Input Block Start

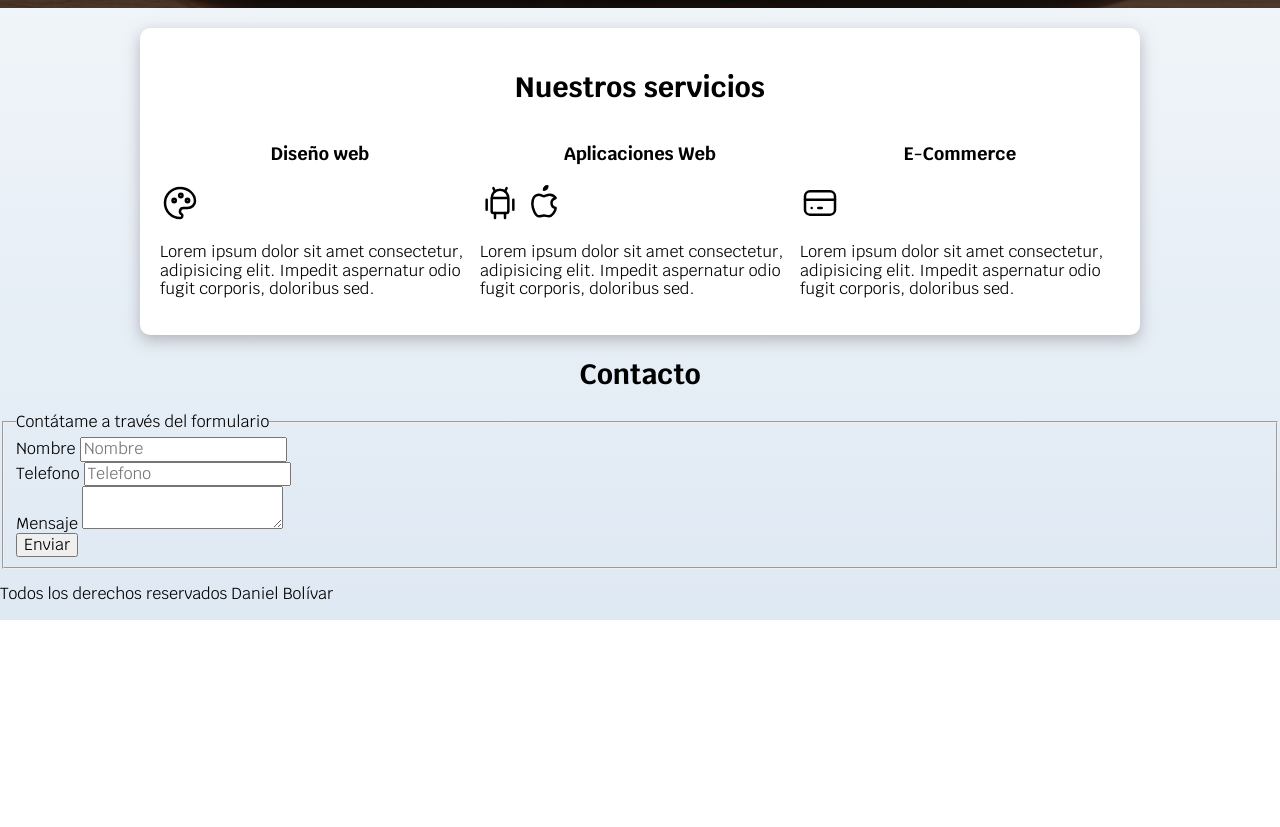
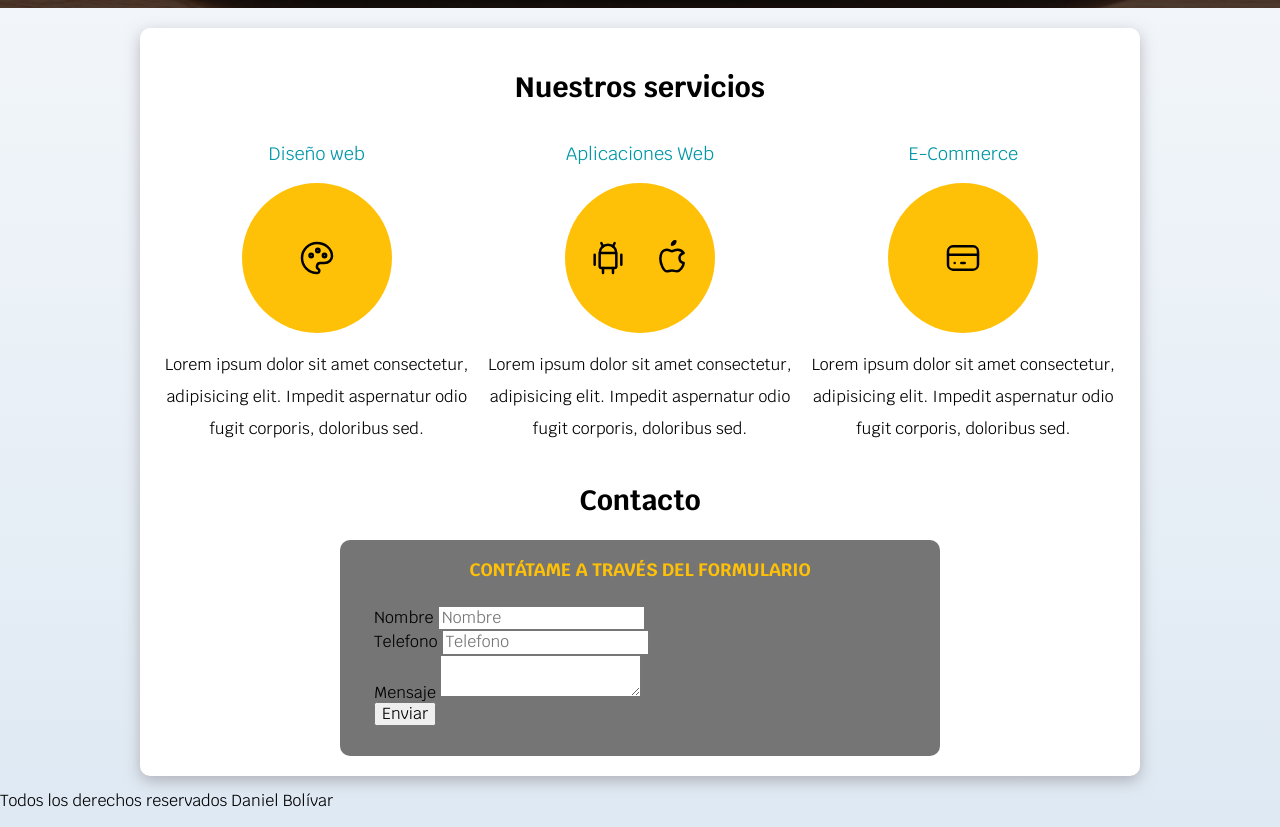
Before and after one commit to dbolivar1309/daniel-proyectos, a plain HTML site: page freelancer_inicio/index.html in a window 1280 px wide. Shown: the part 580-1407 px from the top of the page. Before the commit the page ends 1200 px from the top, so only its background shows below. Drawn offline with Linux system fonts and the light colour scheme.

Commit message:
Add files via upload

```diff
--- a/freelancer_inicio/css/styles.css
+++ b/freelancer_inicio/css/styles.css
@@ -133,5 +133,49 @@ h1,h2,h3{
     .servicios{
         display: grid;
         grid-template-columns: repeat(3, 1fr); /*1fr 1fr 1fr*/
+        column-gap: 1rem;
     }
 }
+.servicio{
+    display: flex;
+    flex-direction: column;
+    align-items: center;
+
+
+}
+.servicio h3{
+    font-weight: normal;
+    color: var(--secundario);
+}
+.servicio p{
+    line-height: 2;
+    text-align: center;
+}
+.servicio .iconos{
+    height: 15rem;
+    width: 15rem;
+    background-color: var(--primario);
+    border-radius: 50%;
+    display: flex;
+    justify-content: space-evenly;
+    align-items: center;
+}
+/**contacto**/
+.formulario{
+    background-color: var(--gris);
+    width: min(60rem, 100%); /**toma el valor menor**/
+    margin: 0 auto;
+    padding: 2rem;
+    border-radius: 1rem;
+}
+.formulario fieldset{
+    border: none;
+}
+.formulario legend{
+    text-align: center;
+    font-size: 1.8rem;
+    color: var(--primario);
+    font-weight: bold;
+    margin-bottom: 2rem;
+    text-transform: uppercase;
+}
--- a/freelancer_inicio/index.html
+++ b/freelancer_inicio/index.html
@@ -44,8 +44,9 @@
 <main class="contenedor sombra">
     <h2>Nuestros servicios</h2>
     <div class="servicios">
-        <section>
+        <section class="servicio">
                 <h3>Diseño web</h3>
+                <div class="iconos">
                     <svg xmlns="http://www.w3.org/2000/svg" class="icon icon-tabler icon-tabler-palette" width="40" height="40" viewBox="0 0 24 24" stroke-width="1.5" stroke="#000000" fill="none" stroke-linecap="round" stroke-linejoin="round">
                             <path stroke="none" d="M0 0h24v24H0z" fill="none"/>
                             <path d="M12 21a9 9 0 0 1 0 -18c4.97 0 9 3.582 9 8c0 1.06 -.474 2.078 -1.318 2.828c-.844 .75 -1.989 1.172 -3.182 1.172h-2.5a2 2 0 0 0 -1 3.75a1.3 1.3 0 0 1 -1 2.25" />
@@ -53,11 +54,14 @@
                             <path d="M12.5 7.5m-1 0a1 1 0 1 0 2 0a1 1 0 1 0 -2 0" />
                             <path d="M16.5 10.5m-1 0a1 1 0 1 0 2 0a1 1 0 1 0 -2 0" />
                     </svg>
+                </div>
             <p>Lorem ipsum dolor sit amet consectetur, adipisicing elit. Impedit aspernatur odio fugit corporis, doloribus sed.</p>
         </section>
 
-        <section>
+        <section class="servicio">
+
             <h3>Aplicaciones Web</h3>
+            <div class="iconos">
                 <svg xmlns="http://www.w3.org/2000/svg" class="icon icon-tabler icon-tabler-brand-android" width="40" height="40" viewBox="0 0 24 24" stroke-width="1.5" stroke="#000000" fill="none" stroke-linecap="round" stroke-linejoin="round">
                         <path stroke="none" d="M0 0h24v24H0z" fill="none"/>
                         <path d="M4 10l0 6" />
@@ -69,18 +73,21 @@
                         <path d="M15 18l0 3" />
                     </svg>
 
+
                     <svg xmlns="http://www.w3.org/2000/svg" class="icon icon-tabler icon-tabler-brand-apple" width="40" height="40" viewBox="0 0 24 24" stroke-width="1.5" stroke="#000000" fill="none" stroke-linecap="round" stroke-linejoin="round">
                         <path stroke="none" d="M0 0h24v24H0z" fill="none"/>
                         <path d="M9 7c-3 0 -4 3 -4 5.5c0 3 2 7.5 4 7.5c1.088 -.046 1.679 -.5 3 -.5c1.312 0 1.5 .5 3 .5s4 -3 4 -5c-.028 -.01 -2.472 -.403 -2.5 -3c-.019 -2.17 2.416 -2.954 2.5 -3c-1.023 -1.492 -2.951 -1.963 -3.5 -2c-1.433 -.111 -2.83 1 -3.5 1c-.68 0 -1.9 -1 -3 -1z" />
                         <path d="M12 4a2 2 0 0 0 2 -2a2 2 0 0 0 -2 2" />
                     </svg>
+            </div>
 
             <p>Lorem ipsum dolor sit amet consectetur, adipisicing elit. Impedit aspernatur odio fugit corporis, doloribus sed.</p>
         </section>
 
-        <section>
+        <section class="servicio">
+
             <h3>E-Commerce</h3>
-
+            <div class="iconos">
                 <svg xmlns="http://www.w3.org/2000/svg" class="icon icon-tabler icon-tabler-credit-card" width="40" height="40" viewBox="0 0 24 24" stroke-width="1.5" stroke="#000000" fill="none" stroke-linecap="round" stroke-linejoin="round">
                     <path stroke="none" d="M0 0h24v24H0z" fill="none"/>
                     <path d="M3 5m0 3a3 3 0 0 1 3 -3h12a3 3 0 0 1 3 3v8a3 3 0 0 1 -3 3h-12a3 3 0 0 1 -3 -3z" />
@@ -88,42 +95,44 @@
                     <path d="M7 15l.01 0" />
                     <path d="M11 15l2 0" />
                 </svg>
+            </div>
             <p>Lorem ipsum dolor sit amet consectetur, adipisicing elit. Impedit aspernatur odio fugit corporis, doloribus sed.</p>
         </section>
     </div><!--.servicios-->
-</main>
+
 
     <section>
         <h2>Contacto</h2>
 
-    <form action="">
+        <form action="" class="formulario">
             <fieldset>
                 <legend>Contátame a través del formulario</legend>
-            <div>
+                    <div class="contenedor-campos">
+                        <div class="campo">
                             <label for="nombre">Nombre</label>
                             <input type="text" name="" id="nombre" placeholder="Nombre">
                         </div>
 
-            <div>
+                        <div class="campo">
                             <label for="telefono">Telefono</label>
                             <input type="tel" name="" id="telefono" placeholder="Telefono">
                         </div>
 
 
 
-            <div>
+                        <div class="campo">
                             <label for="box">Mensaje</label>
                             <textarea name="" id="" ></textarea>
                         </div>
-
-            <div>
+                            </div>
+                        <div class="campo">
                             <input type="submit" value="Enviar">
                 </div>
 
             </fieldset>
         </form>
     </section>
-
+</main>
 <footer>
     <p>Todos los derechos reservados Daniel Bolívar</p>
 </footer>
```
Lines whose indentation alone changed are shown as unchanged.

Input Block End

▸ **Aim of the task**: Locate all lines in the listing above with the word "styles" and copy them.

▸ **Your solution**:
--- a/freelancer_inicio/css/styles.css
+++ b/freelancer_inicio/css/styles.css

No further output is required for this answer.